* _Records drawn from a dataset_
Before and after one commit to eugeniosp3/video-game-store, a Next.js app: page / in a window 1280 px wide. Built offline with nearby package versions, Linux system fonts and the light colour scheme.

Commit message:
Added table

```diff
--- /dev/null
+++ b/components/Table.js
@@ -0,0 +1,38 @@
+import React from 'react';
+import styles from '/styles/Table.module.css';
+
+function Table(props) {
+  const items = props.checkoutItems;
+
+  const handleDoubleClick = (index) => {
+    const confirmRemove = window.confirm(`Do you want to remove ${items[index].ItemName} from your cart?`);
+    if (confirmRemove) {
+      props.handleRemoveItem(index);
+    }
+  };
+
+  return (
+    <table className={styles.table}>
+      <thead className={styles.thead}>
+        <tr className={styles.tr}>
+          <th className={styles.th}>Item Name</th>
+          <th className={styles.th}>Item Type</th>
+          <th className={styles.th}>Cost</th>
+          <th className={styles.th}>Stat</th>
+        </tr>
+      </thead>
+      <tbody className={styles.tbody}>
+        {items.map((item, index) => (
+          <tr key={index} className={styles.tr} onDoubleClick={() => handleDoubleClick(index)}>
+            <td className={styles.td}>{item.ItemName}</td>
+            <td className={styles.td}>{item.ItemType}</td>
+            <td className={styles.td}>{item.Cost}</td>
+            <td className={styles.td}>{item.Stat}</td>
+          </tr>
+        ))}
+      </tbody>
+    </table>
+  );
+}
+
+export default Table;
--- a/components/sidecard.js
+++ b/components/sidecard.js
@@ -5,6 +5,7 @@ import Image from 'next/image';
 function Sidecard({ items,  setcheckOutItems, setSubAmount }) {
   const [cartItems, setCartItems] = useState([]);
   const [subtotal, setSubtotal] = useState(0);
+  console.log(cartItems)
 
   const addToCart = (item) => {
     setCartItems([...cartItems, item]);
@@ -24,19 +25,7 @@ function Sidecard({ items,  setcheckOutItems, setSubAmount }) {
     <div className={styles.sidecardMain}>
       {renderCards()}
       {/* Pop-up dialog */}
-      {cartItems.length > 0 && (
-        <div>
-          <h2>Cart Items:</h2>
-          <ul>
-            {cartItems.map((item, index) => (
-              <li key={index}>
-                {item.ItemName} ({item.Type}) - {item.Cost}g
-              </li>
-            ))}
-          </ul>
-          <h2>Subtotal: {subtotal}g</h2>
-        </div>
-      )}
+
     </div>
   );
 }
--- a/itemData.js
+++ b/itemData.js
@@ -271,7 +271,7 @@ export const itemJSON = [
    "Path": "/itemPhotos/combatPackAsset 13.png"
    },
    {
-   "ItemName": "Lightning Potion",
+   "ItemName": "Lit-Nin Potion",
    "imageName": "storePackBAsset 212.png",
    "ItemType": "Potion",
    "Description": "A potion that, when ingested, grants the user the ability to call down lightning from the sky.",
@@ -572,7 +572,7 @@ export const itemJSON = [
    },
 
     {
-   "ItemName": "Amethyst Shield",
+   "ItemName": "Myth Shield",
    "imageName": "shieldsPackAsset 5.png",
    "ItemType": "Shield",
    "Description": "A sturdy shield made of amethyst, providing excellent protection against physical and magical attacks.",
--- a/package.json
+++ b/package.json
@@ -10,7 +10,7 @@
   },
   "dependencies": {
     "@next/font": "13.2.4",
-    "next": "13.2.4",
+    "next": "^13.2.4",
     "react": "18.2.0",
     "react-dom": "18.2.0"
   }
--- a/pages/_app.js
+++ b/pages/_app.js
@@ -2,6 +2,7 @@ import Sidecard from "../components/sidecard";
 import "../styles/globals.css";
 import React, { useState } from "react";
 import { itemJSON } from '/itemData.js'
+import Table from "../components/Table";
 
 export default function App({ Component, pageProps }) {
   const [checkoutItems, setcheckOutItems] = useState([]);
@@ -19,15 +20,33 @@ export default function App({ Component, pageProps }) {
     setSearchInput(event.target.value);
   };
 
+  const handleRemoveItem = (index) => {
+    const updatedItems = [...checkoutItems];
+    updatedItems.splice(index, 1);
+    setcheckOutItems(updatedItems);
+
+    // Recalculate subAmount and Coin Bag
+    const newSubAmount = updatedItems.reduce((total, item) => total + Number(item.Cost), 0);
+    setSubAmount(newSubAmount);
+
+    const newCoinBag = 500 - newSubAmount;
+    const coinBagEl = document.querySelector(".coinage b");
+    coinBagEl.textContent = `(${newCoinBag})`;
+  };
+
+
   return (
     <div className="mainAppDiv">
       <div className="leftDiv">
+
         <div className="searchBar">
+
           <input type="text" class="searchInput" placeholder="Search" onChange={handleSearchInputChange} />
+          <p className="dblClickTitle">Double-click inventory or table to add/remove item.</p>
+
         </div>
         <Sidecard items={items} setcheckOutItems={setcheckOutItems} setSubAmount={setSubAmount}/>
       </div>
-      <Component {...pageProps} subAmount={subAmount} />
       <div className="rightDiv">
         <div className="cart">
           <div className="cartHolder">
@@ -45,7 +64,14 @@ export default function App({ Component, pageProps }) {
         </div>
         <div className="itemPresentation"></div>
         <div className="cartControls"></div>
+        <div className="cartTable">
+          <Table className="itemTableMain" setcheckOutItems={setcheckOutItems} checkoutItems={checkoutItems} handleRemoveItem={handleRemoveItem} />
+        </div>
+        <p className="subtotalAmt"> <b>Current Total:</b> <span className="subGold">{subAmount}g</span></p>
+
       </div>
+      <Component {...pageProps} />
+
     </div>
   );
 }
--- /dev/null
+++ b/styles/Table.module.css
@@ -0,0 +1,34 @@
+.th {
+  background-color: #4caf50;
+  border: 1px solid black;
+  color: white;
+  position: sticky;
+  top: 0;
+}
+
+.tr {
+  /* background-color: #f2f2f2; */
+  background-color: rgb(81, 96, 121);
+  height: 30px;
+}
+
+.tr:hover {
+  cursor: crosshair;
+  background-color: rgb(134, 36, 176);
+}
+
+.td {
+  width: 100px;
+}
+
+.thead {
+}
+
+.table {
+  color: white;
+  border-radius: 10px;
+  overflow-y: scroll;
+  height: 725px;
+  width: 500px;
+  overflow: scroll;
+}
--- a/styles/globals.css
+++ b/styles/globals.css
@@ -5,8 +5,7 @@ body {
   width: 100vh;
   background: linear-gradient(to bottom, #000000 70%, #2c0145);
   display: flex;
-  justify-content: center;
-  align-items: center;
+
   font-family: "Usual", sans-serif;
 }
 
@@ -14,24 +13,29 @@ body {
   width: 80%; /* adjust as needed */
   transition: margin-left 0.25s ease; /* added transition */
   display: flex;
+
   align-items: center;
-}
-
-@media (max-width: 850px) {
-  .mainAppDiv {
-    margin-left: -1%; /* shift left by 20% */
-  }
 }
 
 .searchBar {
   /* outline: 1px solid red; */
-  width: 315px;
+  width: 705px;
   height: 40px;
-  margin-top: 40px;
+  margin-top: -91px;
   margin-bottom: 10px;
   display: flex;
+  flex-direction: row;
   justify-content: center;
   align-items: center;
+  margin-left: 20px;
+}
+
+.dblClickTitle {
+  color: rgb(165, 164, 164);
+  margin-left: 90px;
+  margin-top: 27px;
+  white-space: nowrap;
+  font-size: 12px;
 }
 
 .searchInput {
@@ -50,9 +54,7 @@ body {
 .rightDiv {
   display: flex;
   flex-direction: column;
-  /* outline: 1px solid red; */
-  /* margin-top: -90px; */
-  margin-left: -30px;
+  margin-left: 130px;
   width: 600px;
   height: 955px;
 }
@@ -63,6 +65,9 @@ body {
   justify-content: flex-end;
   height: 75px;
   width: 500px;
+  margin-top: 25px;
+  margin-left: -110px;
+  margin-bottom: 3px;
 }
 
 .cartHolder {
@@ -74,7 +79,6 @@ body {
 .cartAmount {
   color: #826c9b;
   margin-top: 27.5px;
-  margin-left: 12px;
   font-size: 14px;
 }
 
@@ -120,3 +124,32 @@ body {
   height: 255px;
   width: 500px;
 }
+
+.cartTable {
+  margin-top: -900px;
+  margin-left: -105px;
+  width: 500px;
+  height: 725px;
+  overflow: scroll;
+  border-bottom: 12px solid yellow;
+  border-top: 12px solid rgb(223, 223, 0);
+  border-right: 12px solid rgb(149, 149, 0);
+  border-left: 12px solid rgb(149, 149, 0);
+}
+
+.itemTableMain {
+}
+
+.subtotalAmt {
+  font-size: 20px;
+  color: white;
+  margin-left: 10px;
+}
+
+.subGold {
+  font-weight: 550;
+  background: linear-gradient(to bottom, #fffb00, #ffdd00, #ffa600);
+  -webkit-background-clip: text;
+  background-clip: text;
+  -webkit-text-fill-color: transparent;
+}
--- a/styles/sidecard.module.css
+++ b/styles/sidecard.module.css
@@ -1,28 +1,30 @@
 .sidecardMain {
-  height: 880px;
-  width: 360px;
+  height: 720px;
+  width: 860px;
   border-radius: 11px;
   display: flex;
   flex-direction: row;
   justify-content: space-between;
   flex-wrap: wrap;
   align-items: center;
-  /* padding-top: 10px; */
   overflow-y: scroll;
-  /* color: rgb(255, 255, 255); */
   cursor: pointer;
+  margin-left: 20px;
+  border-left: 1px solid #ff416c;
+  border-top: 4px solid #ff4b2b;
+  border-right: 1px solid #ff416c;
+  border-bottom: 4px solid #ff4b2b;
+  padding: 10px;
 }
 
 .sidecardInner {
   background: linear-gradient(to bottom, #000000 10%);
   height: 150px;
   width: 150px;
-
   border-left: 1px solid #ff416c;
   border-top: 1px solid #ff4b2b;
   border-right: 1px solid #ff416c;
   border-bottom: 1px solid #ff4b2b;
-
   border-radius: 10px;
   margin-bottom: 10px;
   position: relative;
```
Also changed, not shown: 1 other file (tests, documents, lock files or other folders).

* _WORK INSTRUCTION_
In the entries above, locate every line with the word "cartItems" and copy it.

* _ANSWER SPACE_
   const [cartItems, setCartItems] = useState([]);
+  console.log(cartItems)
     setCartItems([...cartItems, item]);
-      {cartItems.length > 0 && (
-            {cartItems.map((item, index) => (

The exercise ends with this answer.